Bit gutted now that I didn’t talk about tea after the enlightenment, cos it’s clearly really interesting (witness all these points that are being raised) but i got so overexcited…

By: Hodge /2011/02/28/an-alphabet-of-femininism-20-t-is-for-tea/#comment-916 Thu, 03 Mar 2011 20:38:39 +0000 In reply to Miranda.

I wonder if you could make a sensible argument that coffee has rather overtaken tea as a class divider in modern times?

…It’s overpriced (while you can certainly get a ludicrously expensive cup of tea, it feels less justified when Starbucks shove you a cup with the teabag floating limply in some lukewarm water and then charge you two pounds, than it does when you’re getting a mochachocaexpressochino with whipped cream and sparkles);
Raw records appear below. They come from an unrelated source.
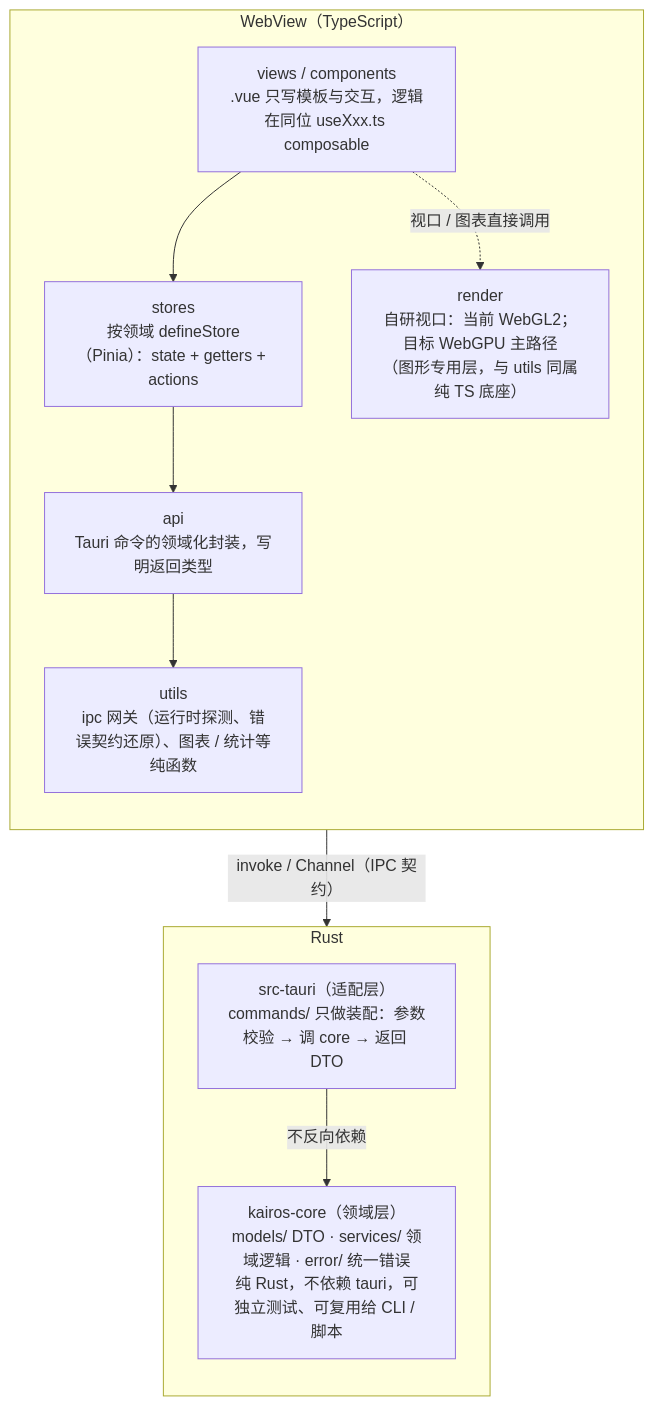
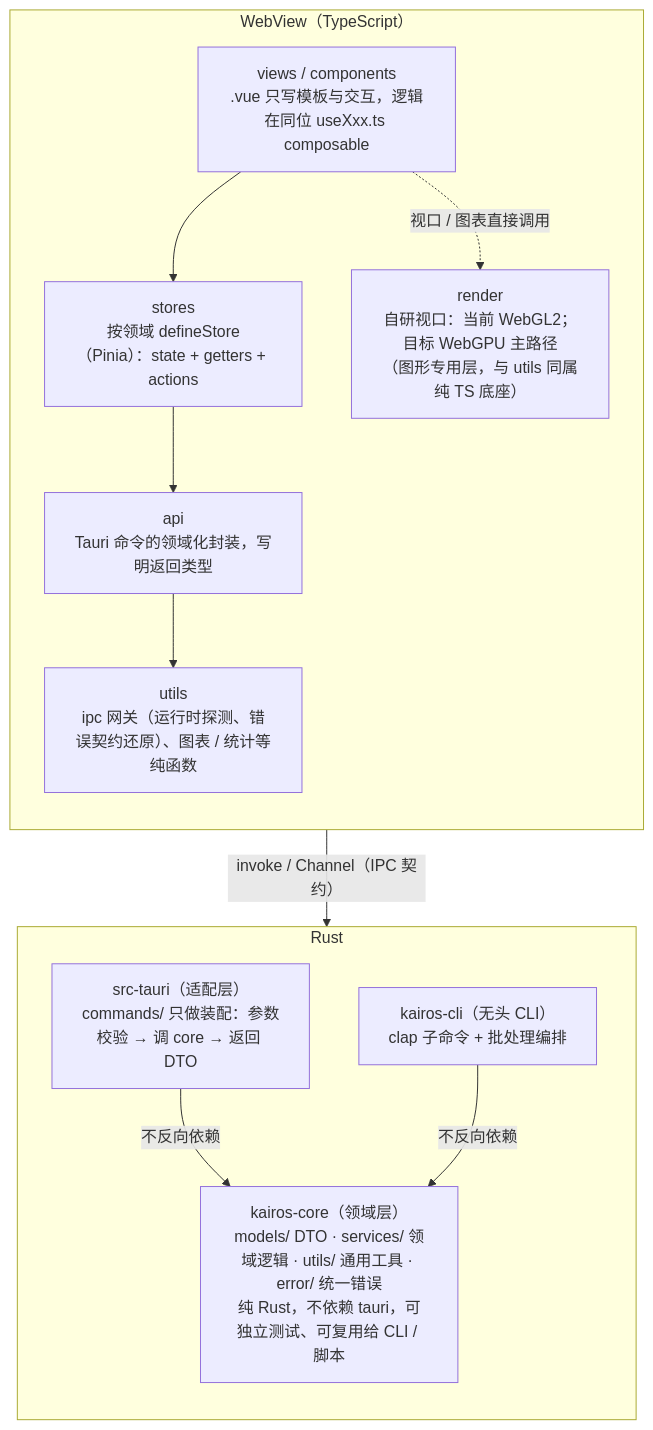
The first of 2 diagrams in ai-docs/ARCHITECTURE.md (Yuki-Nagori/kairos), drawn with Mermaid before and after one commit. The commit also changed other lines of this file and 4 other files, not shown here.

````diff
--- a/ai-docs/ARCHITECTURE.md
+++ b/ai-docs/ARCHITECTURE.md
@@ -9,22 +9,24 @@
 ```mermaid
 flowchart TB
     subgraph web ["WebView（TypeScript）"]
         direction TB
         VC["views / components<br>.vue 只写模板与交互，逻辑在同位 useXxx.ts composable"]
         ST["stores<br>按领域 defineStore（Pinia）：state + getters + actions"]
         API["api<br>Tauri 命令的领域化封装，写明返回类型"]
         UT["utils<br>ipc 网关（运行时探测、错误契约还原）、图表 / 统计等纯函数"]
         R["render<br>自研视口：当前 WebGL2；目标 WebGPU 主路径<br>（图形专用层，与 utils 同属纯 TS 底座）"]
         VC --> ST
         ST --> API
         API --> UT
         VC -. "视口 / 图表直接调用" .-> R
     end
     subgraph rust ["Rust"]
         direction TB
         CMD["src-tauri（适配层）<br>commands/ 只做装配：参数校验 → 调 core → 返回 DTO"]
-        CORE["kairos-core（领域层）<br>models/ DTO · services/ 领域逻辑 · error/ 统一错误<br>纯 Rust，不依赖 tauri，可独立测试、可复用给 CLI / 脚本"]
+        CLI["kairos-cli（无头 CLI）<br>clap 子命令 + 批处理编排"]
+        CORE["kairos-core（领域层）<br>models/ DTO · services/ 领域逻辑 · utils/ 通用工具 · error/ 统一错误<br>纯 Rust，不依赖 tauri，可独立测试、可复用给 CLI / 脚本"]
         CMD -- "不反向依赖" --> CORE
+        CLI -- "不反向依赖" --> CORE
     end
     API -- "invoke / Channel（IPC 契约）" --> CMD
 ```
````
it can be used to justify some lavish spending (‘I can’t drink instant – I must buy an expresso maker / cappuccino dispenser / imported luxury beans ( / whatever else forthwith!’ (you can tell I don’t drink coffee, can’t you?));

and, finally, its supposed Italian origins facilitate a high level of snobbery and sort of oh-so-cosmopolitan attitude in both the drinker and the advertiser (

As opposed to this, you have the near-fabular significance of ‘PG Tips’ as a synonym for cheap tea, and, of course, ‘builders’ tea’, which has now become a recognised phrase (and a recognised way to order tea). I am also, bizarrely, reminded of Adrian Mole wondering why tramps ‘always ask for money for a cup of tea – don’t any of them drink coffee?’ As ridiculous (and funny) as that is, the idea of asking for a cup of tea seems to have acquired a kind of ‘basic comfort’ significance that coffee does not have.

I suspect that coffee’s rise in modern times began in the 80s (but have no idea why I think that), and that tea’s descent to ubiquity was a result, as you say, of pricing structures changing (something the slave trade probably helped…)

By: Hodge /2011/02/28/an-alphabet-of-femininism-20-t-is-for-tea/#comment-915 Thu, 03 Mar 2011 20:27:06 +0000 In reply to Pet Jeffery.

Ah, what I meant was, that if ‘civility’ is at its root to do with genteel roman businessmen down the forum, it rather undermines the idea of ‘civility’ as a feminine concept…

….although i agree that it’s often considered that politeness is what is owing to a ‘lady’.

By: Pet Jeffery /2011/02/28/an-alphabet-of-femininism-20-t-is-for-tea/#comment-914 Thu, 03 Mar 2011 18:33:24 +0000 In reply to Miranda.

You put in as much sugar as you like. Defy tea snobbery! Personally, I drink Yorkshire Tea.

By: Miranda /2011/02/28/an-alphabet-of-femininism-20-t-is-for-tea/#comment-913 Thu, 03 Mar 2011 12:30:43 +0000 In reply to Pet Jeffery.

Ah, so true. Markgraf’s Tea Snobbery is legendary. He is well schooled in the rigours of teattiquette! One of many reasons why we love him.

(I put sugar in jasmine tea LAST WEEK, no one tell him!)

By: Pet Jeffery /2011/02/28/an-alphabet-of-femininism-20-t-is-for-tea/#comment-912 Thu, 03 Mar 2011 11:35:48 +0000 I think that there should be a link from this post to Markgraf’s Horrible Tea Snobbery: